Task directions
Every line in the records below that holds the word "general" is to be copied.

Revision comparison data:
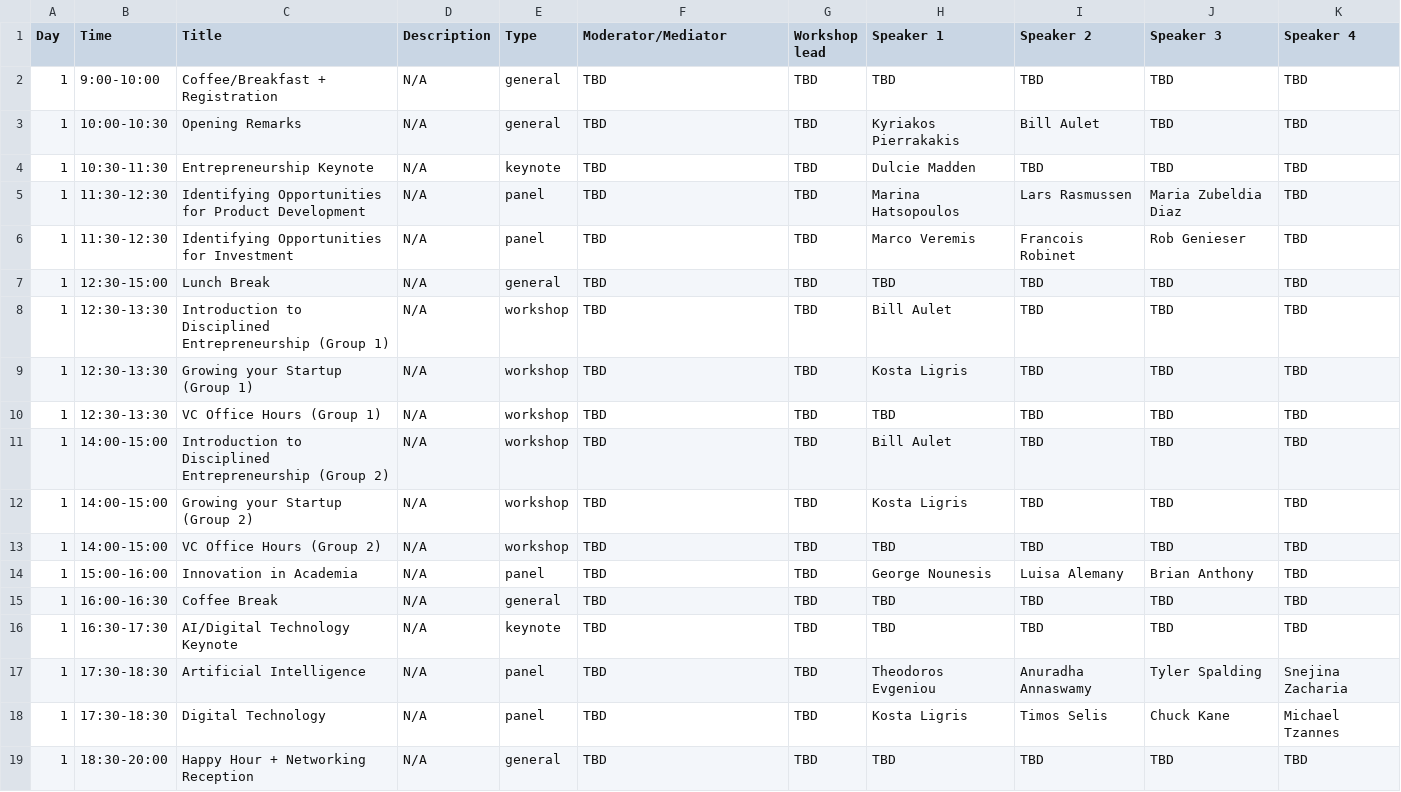
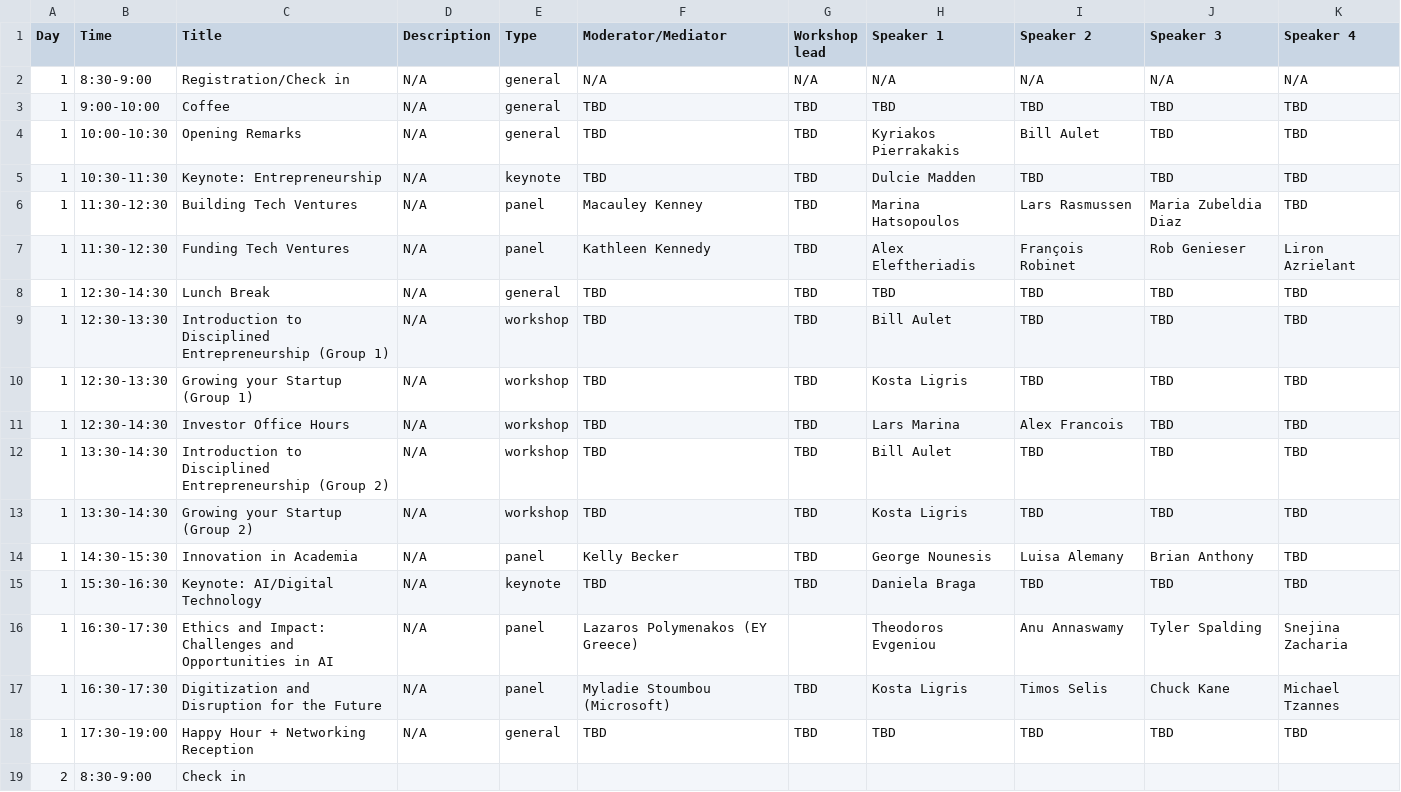
Before and after one commit to farhankhd/gsw-2023, a CSV file: data/schedule.csv, drawn as a sheet; only a part is shown; the diff covers the shown part only.

```diff
--- a/data/schedule.csv
+++ b/data/schedule.csv
@@ -1,19 +1,19 @@
 Day,Time ,Title,Description,Type,Moderator/Mediator,Workshop lead,Speaker 1,Speaker 2,Speaker 3 ,Speaker 4
-1,9:00-10:00,Coffee/Breakfast + Registration,N/A,general,TBD,TBD,TBD,TBD,TBD,TBD
+1,8:30-9:00,Registration/Check in,N/A,general,N/A,N/A,N/A,N/A,N/A,N/A
+1,9:00-10:00,Coffee,N/A,general,TBD,TBD,TBD,TBD,TBD,TBD
 1,10:00-10:30,Opening Remarks,N/A,general,TBD,TBD,Kyriakos Pierrakakis,Bill Aulet,TBD,TBD
-1,10:30-11:30,Entrepreneurship Keynote,N/A,keynote,TBD,TBD,Dulcie Madden,TBD,TBD,TBD
-1,11:30-12:30,Identifying Opportunities for Product Development,N/A,panel,TBD,TBD,Marina Hatsopoulos,Lars Rasmussen,Maria Zubeldia Diaz,TBD
-1,11:30-12:30,Identifying Opportunities for Investment,N/A,panel,TBD,TBD,Marco Veremis,Francois Robinet,Rob Genieser,TBD
-1,12:30-15:00,Lunch Break ,N/A,general,TBD,TBD,TBD,TBD,TBD,TBD
+1,10:30-11:30,Keynote: Entrepreneurship,N/A,keynote,TBD,TBD,Dulcie Madden,TBD,TBD,TBD
+1,11:30-12:30,Building Tech Ventures,N/A,panel,Macauley Kenney,TBD,Marina Hatsopoulos,Lars Rasmussen,Maria Zubeldia Diaz,TBD
+1,11:30-12:30,Funding Tech Ventures,N/A,panel,Kathleen Kennedy,TBD,Alex Eleftheriadis,François Robinet,Rob Genieser,Liron Azrielant
+1,12:30-14:30,Lunch Break ,N/A,general,TBD,TBD,TBD,TBD,TBD,TBD
 1,12:30-13:30,Introduction to Disciplined Entrepreneurship (Group 1),N/A,workshop,TBD,TBD,Bill Aulet,TBD,TBD,TBD
 1,12:30-13:30,Growing your Startup (Group 1),N/A,workshop,TBD,TBD,Kosta Ligris,TBD,TBD,TBD
-1,12:30-13:30,VC Office Hours (Group 1),N/A,workshop,TBD,TBD,TBD,TBD,TBD,TBD
-1,14:00-15:00,Introduction to Disciplined Entrepreneurship (Group 2),N/A,workshop,TBD,TBD,Bill Aulet,TBD,TBD,TBD
-1,14:00-15:00,Growing your Startup (Group 2),N/A,workshop,TBD,TBD,Kosta Ligris,TBD,TBD,TBD
-1,14:00-15:00,VC Office Hours (Group 2),N/A,workshop,TBD,TBD,TBD,TBD,TBD,TBD
-1,15:00-16:00,Innovation in Academia,N/A,panel,TBD,TBD,George Nounesis,Luisa Alemany,Brian Anthony,TBD
-1,16:00-16:30,Coffee Break,N/A,general,TBD,TBD,TBD,TBD,TBD,TBD
-1,16:30-17:30,AI/Digital Technology Keynote,N/A,keynote,TBD,TBD,TBD,TBD,TBD,TBD
-1,17:30-18:30,Artificial Intelligence,N/A,panel,TBD,TBD,Theodoros Evgeniou,Anuradha Annaswamy,Tyler Spalding,Snejina Zacharia
-1,17:30-18:30,Digital Technology,N/A,panel,TBD,TBD,Kosta Ligris,Timos Selis,Chuck Kane,Michael Tzannes
-1,18:30-20:00,Happy Hour + Networking Reception,N/A,general,TBD,TBD,TBD,TBD,TBD,TBD
+1,12:30-14:30,Investor Office Hours ,N/A,workshop,TBD,TBD,Lars Marina,Alex Francois,TBD,TBD
+1,13:30-14:30,Introduction to Disciplined Entrepreneurship (Group 2),N/A,workshop,TBD,TBD,Bill Aulet,TBD,TBD,TBD
+1,13:30-14:30,Growing your Startup (Group 2),N/A,workshop,TBD,TBD,Kosta Ligris,TBD,TBD,TBD
+1,14:30-15:30,Innovation in Academia,N/A,panel,Kelly Becker,TBD,George Nounesis,Luisa Alemany,Brian Anthony,TBD
+1,15:30-16:30,Keynote: AI/Digital Technology,N/A,keynote,TBD,TBD,Daniela Braga,TBD,TBD,TBD
+1,16:30-17:30,Ethics and Impact: Challenges and Opportunities in AI,N/A,panel,Lazaros Polymenakos (EY Greece),,Theodoros Evgeniou,Anu Annaswamy,Tyler Spalding,Snejina Zacharia
+1,16:30-17:30,Digitization and Disruption for the Future,N/A,panel,Myladie Stoumbou (Microsoft),TBD,Kosta Ligris,Timos Selis,Chuck Kane,Michael Tzannes
+1,17:30-19:00,Happy Hour + Networking Reception,N/A,general,TBD,TBD,TBD,TBD,TBD,TBD
+2,8:30-9:00,Check in,,,,,,,,
```
Also changed, not shown: 2 added rows and 29 edited cells elsewhere in this file, data/speakers.csv.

Solution to this problem
-1,9:00-10:00,Coffee/Breakfast + Registration,N/A,general,TBD,TBD,TBD,TBD,TBD,TBD
+1,8:30-9:00,Registration/Check in,N/A,general,N/A,N/A,N/A,N/A,N/A,N/A
+1,9:00-10:00,Coffee,N/A,general,TBD,TBD,TBD,TBD,TBD,TBD
 1,10:00-10:30,Opening Remarks,N/A,general,TBD,TBD,Kyriakos Pierrakakis,Bill Aulet,TBD,TBD
-1,12:30-15:00,Lunch Break ,N/A,general,TBD,TBD,TBD,TBD,TBD,TBD
+1,12:30-14:30,Lunch Break ,N/A,general,TBD,TBD,TBD,TBD,TBD,TBD
-1,16:00-16:30,Coffee Break,N/A,general,TBD,TBD,TBD,TBD,TBD,TBD
-1,18:30-20:00,Happy Hour + Networking Reception,N/A,general,TBD,TBD,TBD,TBD,TBD,TBD
+1,17:30-19:00,Happy Hour + Networking Reception,N/A,general,TBD,TBD,TBD,TBD,TBD,TBD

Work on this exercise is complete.